Kelvin started laughing. "Roommates?"

"Yes."

"That's funny." He started cackling like, well, a madman. "Roommates. Like you mate with a room. Like you and a room have sex and you get it pregnant. Like you mate, get it?"

He laughed again. Well, Wendy figured, this was better than Himmler's fish preferences.

"Do you remember your old roommates?"

The laugh stopped as though someone had flicked an off switch.

"They're in trouble, Kelvin," she said. "Dan Mercer, Phil Turnball, Steve Miciano, Farley Parks. They're all in trouble."

"Trouble?"

"Yes." She said the four names again. Then again. Something started to happen to Kelvin's face. It crumbled before their eyes. "Oh God, oh no..."

Kelvin started crying.

Ronald was up. "Kelvin?"

Ronald reached for his brother, but Kelvin's scream stopped him. The scream was sudden and piercing. Wendy jumped back.

His eyes were wide now. "Scar face!"

"Kelvin?"

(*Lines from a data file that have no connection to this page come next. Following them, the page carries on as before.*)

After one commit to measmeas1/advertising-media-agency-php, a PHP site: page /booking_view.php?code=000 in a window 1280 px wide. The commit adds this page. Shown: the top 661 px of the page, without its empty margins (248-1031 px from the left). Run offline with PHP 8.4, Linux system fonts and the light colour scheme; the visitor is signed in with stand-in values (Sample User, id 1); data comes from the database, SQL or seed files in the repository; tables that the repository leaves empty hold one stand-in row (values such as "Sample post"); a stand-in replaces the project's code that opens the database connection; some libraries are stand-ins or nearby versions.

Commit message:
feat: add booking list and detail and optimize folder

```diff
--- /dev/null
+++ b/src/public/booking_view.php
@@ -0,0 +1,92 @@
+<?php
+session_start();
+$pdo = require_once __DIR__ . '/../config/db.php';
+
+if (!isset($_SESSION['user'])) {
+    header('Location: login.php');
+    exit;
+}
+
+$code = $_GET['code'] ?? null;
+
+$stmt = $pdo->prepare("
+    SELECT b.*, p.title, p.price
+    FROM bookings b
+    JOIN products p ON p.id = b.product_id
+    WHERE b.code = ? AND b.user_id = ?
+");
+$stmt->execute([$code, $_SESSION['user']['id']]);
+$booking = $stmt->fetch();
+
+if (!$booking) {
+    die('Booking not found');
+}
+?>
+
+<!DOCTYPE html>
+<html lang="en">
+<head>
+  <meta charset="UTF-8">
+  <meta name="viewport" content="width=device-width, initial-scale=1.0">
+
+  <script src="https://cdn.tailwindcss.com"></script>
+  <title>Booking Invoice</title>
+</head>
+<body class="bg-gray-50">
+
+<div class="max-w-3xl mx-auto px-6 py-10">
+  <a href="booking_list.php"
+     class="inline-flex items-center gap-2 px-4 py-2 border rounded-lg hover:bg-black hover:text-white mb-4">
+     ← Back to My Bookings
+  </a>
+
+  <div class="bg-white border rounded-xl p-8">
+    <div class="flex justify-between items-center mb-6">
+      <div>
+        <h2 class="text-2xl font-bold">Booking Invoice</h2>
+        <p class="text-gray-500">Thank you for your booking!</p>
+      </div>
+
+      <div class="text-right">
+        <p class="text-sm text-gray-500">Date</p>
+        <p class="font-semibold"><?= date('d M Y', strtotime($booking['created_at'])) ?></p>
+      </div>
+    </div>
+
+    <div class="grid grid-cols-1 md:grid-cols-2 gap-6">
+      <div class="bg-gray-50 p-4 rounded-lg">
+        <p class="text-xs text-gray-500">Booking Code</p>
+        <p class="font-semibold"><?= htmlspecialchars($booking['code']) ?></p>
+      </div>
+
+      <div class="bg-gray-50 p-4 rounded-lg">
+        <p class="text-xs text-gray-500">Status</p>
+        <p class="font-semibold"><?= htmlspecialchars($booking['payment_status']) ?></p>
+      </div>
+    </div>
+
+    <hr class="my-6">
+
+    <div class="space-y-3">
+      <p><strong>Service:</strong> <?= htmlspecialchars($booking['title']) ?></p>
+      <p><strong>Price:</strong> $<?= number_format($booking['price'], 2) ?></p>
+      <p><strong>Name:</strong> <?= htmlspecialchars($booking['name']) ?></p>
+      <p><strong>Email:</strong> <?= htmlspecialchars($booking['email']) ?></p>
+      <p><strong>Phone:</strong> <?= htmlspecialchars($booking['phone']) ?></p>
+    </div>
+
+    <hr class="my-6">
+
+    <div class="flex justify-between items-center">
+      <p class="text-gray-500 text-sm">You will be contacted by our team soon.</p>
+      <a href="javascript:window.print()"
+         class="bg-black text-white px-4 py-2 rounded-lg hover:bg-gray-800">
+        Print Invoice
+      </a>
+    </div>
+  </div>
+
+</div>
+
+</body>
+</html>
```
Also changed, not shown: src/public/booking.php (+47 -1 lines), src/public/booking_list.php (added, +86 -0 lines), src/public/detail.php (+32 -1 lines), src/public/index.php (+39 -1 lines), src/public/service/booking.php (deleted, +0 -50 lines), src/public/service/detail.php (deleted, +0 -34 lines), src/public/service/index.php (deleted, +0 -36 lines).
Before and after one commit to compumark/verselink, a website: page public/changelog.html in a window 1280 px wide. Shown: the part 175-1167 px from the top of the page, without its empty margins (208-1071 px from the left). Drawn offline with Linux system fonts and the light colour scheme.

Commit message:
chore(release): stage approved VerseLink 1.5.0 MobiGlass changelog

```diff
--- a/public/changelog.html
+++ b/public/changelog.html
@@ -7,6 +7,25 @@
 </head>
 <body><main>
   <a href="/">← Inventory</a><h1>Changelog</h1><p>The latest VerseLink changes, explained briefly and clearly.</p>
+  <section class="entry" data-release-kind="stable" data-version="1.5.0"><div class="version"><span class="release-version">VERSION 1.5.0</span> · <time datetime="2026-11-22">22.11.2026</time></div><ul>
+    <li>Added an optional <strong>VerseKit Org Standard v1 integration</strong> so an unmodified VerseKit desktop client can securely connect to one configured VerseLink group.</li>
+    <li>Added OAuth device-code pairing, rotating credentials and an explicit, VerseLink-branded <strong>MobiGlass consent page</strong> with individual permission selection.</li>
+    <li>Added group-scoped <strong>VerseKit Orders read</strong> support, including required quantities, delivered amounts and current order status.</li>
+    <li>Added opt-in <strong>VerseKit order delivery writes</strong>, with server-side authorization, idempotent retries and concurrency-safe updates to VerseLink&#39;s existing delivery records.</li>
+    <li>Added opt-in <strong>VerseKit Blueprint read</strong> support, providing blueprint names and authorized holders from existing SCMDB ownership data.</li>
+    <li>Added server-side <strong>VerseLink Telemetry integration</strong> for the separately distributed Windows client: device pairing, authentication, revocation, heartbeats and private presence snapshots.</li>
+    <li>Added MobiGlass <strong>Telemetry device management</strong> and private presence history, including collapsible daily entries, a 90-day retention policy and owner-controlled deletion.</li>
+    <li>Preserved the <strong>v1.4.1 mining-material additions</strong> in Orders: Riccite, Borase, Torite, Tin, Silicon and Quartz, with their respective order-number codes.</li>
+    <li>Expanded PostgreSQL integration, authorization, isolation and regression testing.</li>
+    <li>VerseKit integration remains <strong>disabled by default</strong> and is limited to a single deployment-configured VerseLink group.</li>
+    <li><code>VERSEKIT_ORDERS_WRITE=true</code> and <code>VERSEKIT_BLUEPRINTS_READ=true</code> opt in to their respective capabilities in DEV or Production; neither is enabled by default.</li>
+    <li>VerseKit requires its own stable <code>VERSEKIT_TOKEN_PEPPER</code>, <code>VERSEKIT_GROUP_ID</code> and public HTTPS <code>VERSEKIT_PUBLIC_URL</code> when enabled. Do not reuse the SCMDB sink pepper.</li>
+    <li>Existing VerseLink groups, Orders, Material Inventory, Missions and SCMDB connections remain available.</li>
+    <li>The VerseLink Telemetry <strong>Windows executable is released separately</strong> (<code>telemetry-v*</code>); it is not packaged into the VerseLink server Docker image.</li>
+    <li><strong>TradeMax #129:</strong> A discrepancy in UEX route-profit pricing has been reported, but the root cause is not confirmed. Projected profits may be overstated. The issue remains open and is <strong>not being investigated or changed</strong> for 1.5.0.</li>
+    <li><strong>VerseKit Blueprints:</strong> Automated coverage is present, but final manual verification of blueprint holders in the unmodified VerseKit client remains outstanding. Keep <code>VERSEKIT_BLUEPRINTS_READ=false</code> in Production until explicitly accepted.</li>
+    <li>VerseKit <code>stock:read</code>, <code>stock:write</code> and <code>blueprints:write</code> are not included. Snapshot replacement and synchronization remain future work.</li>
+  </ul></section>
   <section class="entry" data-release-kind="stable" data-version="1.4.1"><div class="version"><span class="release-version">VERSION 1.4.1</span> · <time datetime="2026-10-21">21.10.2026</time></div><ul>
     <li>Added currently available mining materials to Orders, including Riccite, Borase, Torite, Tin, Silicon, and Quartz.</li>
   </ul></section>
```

He stood quickly, knocking over his chair. The orderly started toward him. Kelvin screamed again and ran for the corner. The orderly called for backup.

"Scar face!" Kelvin screamed again. "Gonna get us all. Scar face!"

"Who's scar face?" Wendy shouted back at him.

Ronald said, "Leave him alone!"

"Scar face!" Kelvin squeezed his eyes shut. He put his hands on either side of his head, as though he were trying to stop his skull from splitting in two. "I told them! I warned them!"

"What's that mean, Kelvin?"

"Stop!" Ronald said.

Kelvin lost it then. His head rocked back and forth. Two orderlies came in. When Kelvin saw them, he screamed. "Stop the hunt! Stop the hunt!" He dropped to the ground and started scuttling across the floor on all fours. Ronald had tears in his eyes. He tried to calm his brother. Kelvin scrambled to his feet. The orderlies tackled Kelvin as if this were a football game. One hit him low, the other got him up top.

"Don't hurt him!" Ronald shouted. "Please!"

Kelvin was down on the ground. The orderlies were putting some kind of restraint on him. Ronald begged them not to hurt him. Wendy tried to get closer to Kelvin-tried to somehow reach him.

From the ground, Kelvin's eyes finally met hers. Wendy crawled closer to him as he struggled. One orderly shouted at her, "Get away from him!"

She ignored him. "What is it, Kelvin?"

"I told them," he whispered. "I warned them."

"What did you warn them, Kelvin?"

Kelvin started crying. Ronald grabbed at her shoulder, trying to pull her back. She shrugged him off.

"What did you warn them, Kelvin?"

A third orderly was in the room now. He had a hypodermic needle in his hand. He shot something into Kelvin's shoulder. Kelvin looked her straight in the eye now.

"Not to hunt," Kelvin said, his voice suddenly calm. "We shouldn't hunt no more."

"Hunt for what?"

But the drug was taking effect. "We should have never gone hunting," he said, his voice soft now. "Scar face could tell you. We should have never gone hunting."